On “The Finesse Way”, the raps careen from Walt’s witty cockiness to introspection, and perfect honesty, while his rhymes stay tight and punchy all the way through. The new album doesn’t just reach for radio so much as concentrate on offering up the sharpest iteration of Walt Finesse’s sound with his closest collaborators, including his brother, and label partner at The Notables Independent Entertainment Company, Benjamin Ken. Benjamin features on three tracks, namely: “Barz”, “Bigger Man” and “Gucci”. The producers on this record include Re, Davion Newble, Travis Cherry and FKI SAUCELORDRICH.
If you’re looking for atmospheric banging beats, you’ll find plenty here. And one of the things I definitely have to give Walt Finesse credit for is the fact that he complimented these beats very well, and even made them more entertaining.
Right from the exuberance of the opening track, “Right Now”, Walt never lets up. He doesn’t just drop easy rhymes and booming brags, but deploys subtle flow switches and memorable lines. “Wit The Ish” and “Ruthless” house lots of stuff to dig your ears into.

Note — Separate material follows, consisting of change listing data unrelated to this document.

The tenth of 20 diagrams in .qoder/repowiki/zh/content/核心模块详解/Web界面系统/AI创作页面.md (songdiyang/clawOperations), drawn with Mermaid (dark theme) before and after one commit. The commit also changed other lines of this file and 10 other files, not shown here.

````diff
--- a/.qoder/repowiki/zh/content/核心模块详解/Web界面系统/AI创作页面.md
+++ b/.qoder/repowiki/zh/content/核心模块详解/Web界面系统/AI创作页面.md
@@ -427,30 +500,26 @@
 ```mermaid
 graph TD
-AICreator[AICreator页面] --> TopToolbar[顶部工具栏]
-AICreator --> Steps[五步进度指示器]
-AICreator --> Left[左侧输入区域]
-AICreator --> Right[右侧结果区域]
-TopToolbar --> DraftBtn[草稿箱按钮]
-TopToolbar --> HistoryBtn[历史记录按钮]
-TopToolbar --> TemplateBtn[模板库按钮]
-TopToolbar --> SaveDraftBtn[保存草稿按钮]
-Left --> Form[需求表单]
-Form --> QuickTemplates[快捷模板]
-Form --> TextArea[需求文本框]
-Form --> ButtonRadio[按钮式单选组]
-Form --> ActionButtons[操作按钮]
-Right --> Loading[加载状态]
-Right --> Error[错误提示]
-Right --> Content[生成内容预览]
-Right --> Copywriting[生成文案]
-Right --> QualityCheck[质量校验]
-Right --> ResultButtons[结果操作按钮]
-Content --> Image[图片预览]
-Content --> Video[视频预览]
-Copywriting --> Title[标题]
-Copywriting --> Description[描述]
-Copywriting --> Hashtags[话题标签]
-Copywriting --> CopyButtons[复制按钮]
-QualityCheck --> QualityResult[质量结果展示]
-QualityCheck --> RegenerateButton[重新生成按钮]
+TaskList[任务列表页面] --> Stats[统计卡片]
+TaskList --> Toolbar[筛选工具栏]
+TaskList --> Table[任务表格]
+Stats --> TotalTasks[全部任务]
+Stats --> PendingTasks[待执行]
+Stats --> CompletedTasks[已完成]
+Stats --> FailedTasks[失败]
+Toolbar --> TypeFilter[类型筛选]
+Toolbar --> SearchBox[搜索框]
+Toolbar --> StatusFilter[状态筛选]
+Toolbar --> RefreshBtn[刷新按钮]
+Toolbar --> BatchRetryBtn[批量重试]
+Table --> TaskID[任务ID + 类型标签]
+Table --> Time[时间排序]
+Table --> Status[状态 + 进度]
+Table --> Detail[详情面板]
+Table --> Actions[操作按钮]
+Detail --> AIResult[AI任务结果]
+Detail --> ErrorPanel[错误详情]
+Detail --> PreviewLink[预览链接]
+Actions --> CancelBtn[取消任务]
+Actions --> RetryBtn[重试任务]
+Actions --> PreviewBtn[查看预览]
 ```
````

Specifically, it’s the chemistry between Walt’s deliveries and the production that makes these tracks and many of the most memorable hooks from the entire album so potent. Songs like “No Time” and “Today” deliver sentiments relating to typical trap tropes and act as a sort of swagger-based word salad to add to the overall sonic wallpaper that gives this album so much vibe.
“All The Way” and “Run Up A Check”, on the other hand, witnesses Walt Finesse provide some notably varied melodic and rhythmic structures to pad out the songs’ run-time with some genuine substance.
“A Lot On My Plate” matches the previous tracks with an assortment of flows and inflections, to back up the solid songwriting skills. In fact, Walt’s songwriting is packed into a succinct, animated and forcible performance.
Ultimately, however, the appeal of any given popular modern-day release is relatively straightforward. If rife with infectious flows, sticky hooks, well-placed verses and witty punchlines, such a release would almost certainly meet the minimum requirement for a solid project from the artist.
In this sense, Walt Finesse goes way over and above with “The Finesse Way”, unlocking his potential to upload rhymes that would satisfy most rap fans, and highlighting just how important the chemistry is between the rapper and the production. This is a commendable project from Walt Finesse. It validates his graduation into the urban music game and shows forth a rapper hell-bent on making himself a force to be reckoned with.